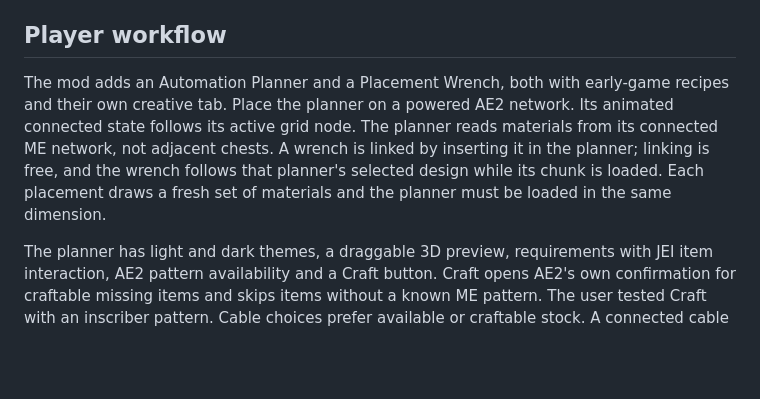
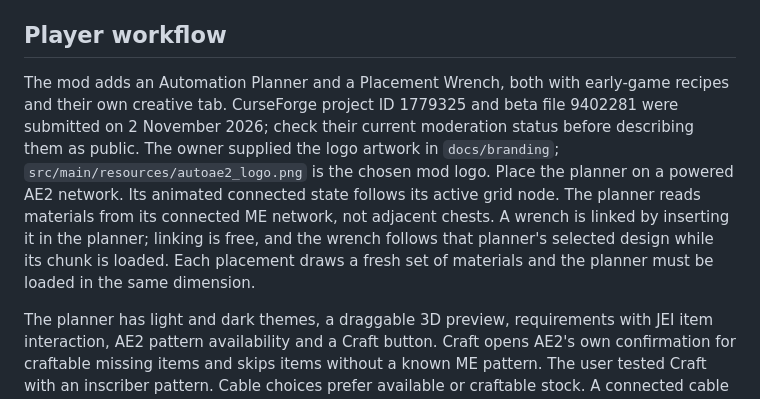
Before and after one commit to umfhero/Auto-AE2, a Markdown page: AGENTS.md, the part around the change. Drawn GitHub-style; blank space fills up the shorter version.

```diff
--- a/AGENTS.md
+++ b/AGENTS.md
@@ -12,7 +12,7 @@ Build and run the unit tests with JDK 25 and the included Gradle wrapper: `./gra
 
 ## Player workflow
 
-The mod adds an Automation Planner and a Placement Wrench, both with early-game recipes and their own creative tab. Place the planner on a powered AE2 network. Its animated connected state follows its active grid node. The planner reads materials from its connected ME network, not adjacent chests. A wrench is linked by inserting it in the planner; linking is free, and the wrench follows that planner's selected design while its chunk is loaded. Each placement draws a fresh set of materials and the planner must be loaded in the same dimension.
+The mod adds an Automation Planner and a Placement Wrench, both with early-game recipes and their own creative tab. CurseForge project ID 1779325 and beta file 9402281 were submitted on 2 November 2026; check their current moderation status before describing them as public. The owner supplied the logo artwork in `docs/branding`; `src/main/resources/autoae2_logo.png` is the chosen mod logo. Place the planner on a powered AE2 network. Its animated connected state follows its active grid node. The planner reads materials from its connected ME network, not adjacent chests. A wrench is linked by inserting it in the planner; linking is free, and the wrench follows that planner's selected design while its chunk is loaded. Each placement draws a fresh set of materials and the planner must be loaded in the same dimension.
 
 The planner has light and dark themes, a draggable 3D preview, requirements with JEI item interaction, AE2 pattern availability and a Craft button. Craft opens AE2's own confirmation for craftable missing items and skips items without a known ME pattern. The user tested Craft with an inscriber pattern. Cable choices prefer available or craftable stock. A connected cable group uses one colour, while the farm and charger use two different non-Fluix colours to preserve isolation; mixing colours within a group is not supported.
 
```
Also changed, not shown: README.md (+3 -1 lines), docs/branding/auto-ae2-alternate.png (added), docs/branding/auto-ae2-logo.png (added), docs/branding/auto-ae2-transparent.png (added), 2 other files.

◆ Requirement ◆
What is the number of lines in the entries that include the string "AGENTS"? Reply with that number alone.

◆ Response to the task ◆
3